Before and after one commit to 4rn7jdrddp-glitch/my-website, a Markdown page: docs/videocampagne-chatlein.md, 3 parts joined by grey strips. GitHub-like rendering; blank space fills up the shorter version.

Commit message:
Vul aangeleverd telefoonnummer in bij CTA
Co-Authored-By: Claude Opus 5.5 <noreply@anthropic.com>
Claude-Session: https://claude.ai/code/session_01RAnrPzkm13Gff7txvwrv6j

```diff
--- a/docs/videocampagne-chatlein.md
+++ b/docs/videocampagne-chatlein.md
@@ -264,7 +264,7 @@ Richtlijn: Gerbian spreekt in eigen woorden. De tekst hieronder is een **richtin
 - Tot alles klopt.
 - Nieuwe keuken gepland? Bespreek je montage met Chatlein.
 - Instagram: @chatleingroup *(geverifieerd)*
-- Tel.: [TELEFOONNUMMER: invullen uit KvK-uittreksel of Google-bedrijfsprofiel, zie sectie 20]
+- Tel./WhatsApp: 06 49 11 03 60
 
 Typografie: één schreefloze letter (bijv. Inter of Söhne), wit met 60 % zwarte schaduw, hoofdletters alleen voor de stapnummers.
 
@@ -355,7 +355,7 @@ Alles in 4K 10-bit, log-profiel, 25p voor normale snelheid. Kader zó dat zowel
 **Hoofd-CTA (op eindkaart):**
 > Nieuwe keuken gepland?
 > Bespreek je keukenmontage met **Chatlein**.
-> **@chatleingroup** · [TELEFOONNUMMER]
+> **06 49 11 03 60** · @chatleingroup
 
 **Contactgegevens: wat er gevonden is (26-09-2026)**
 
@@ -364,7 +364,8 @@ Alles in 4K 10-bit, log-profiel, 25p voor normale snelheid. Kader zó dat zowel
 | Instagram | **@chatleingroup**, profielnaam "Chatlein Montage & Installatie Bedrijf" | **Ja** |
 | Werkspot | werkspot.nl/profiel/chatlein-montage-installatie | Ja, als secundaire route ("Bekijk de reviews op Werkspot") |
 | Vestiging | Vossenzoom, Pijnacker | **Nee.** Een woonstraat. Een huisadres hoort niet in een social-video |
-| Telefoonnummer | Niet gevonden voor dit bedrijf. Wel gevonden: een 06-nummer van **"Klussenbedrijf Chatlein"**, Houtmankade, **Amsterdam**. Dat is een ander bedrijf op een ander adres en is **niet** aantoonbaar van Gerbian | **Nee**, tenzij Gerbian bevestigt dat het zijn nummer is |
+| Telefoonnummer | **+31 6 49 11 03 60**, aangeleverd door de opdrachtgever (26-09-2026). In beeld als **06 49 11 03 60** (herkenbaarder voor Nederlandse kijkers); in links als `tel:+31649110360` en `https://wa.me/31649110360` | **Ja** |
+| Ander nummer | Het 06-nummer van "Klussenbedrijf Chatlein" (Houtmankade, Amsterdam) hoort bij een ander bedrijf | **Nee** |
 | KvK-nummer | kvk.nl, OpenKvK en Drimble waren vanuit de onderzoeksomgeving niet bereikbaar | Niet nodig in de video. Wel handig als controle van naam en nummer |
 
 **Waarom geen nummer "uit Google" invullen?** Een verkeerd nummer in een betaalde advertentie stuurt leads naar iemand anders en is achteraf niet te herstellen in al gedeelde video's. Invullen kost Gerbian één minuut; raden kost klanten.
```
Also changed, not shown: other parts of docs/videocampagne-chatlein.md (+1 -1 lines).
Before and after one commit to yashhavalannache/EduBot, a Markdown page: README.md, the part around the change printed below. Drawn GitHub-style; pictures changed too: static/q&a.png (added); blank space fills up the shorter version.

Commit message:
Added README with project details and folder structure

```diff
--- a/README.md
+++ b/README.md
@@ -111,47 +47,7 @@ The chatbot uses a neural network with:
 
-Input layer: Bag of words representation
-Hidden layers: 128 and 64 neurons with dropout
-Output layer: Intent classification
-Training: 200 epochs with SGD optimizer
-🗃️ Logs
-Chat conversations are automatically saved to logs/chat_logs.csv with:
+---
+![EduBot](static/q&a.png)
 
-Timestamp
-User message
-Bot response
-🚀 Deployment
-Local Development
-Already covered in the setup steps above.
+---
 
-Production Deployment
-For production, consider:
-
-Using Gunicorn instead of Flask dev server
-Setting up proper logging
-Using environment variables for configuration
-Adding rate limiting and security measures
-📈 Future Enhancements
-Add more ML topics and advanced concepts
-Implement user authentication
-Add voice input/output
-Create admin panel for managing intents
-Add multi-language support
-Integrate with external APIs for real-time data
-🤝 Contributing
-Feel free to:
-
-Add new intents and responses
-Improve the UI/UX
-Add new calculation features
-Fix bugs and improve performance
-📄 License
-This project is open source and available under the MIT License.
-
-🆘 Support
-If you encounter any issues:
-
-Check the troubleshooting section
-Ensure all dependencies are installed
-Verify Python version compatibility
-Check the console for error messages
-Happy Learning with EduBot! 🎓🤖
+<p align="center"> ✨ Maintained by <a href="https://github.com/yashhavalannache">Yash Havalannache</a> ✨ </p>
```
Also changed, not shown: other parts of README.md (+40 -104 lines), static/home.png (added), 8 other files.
- - -
### GOAL OF THE EXERCISE
Among the lines above, find each one containing the string "chatleingroup" and copy it.

### ANSWER TO THIS TASK
 - Instagram: @chatleingroup *(geverifieerd)*
-> **@chatleingroup** · [TELEFOONNUMMER]
+> **06 49 11 03 60** · @chatleingroup
 | Instagram | **@chatleingroup**, profielnaam "Chatlein Montage & Installatie Bedrijf" | **Ja** |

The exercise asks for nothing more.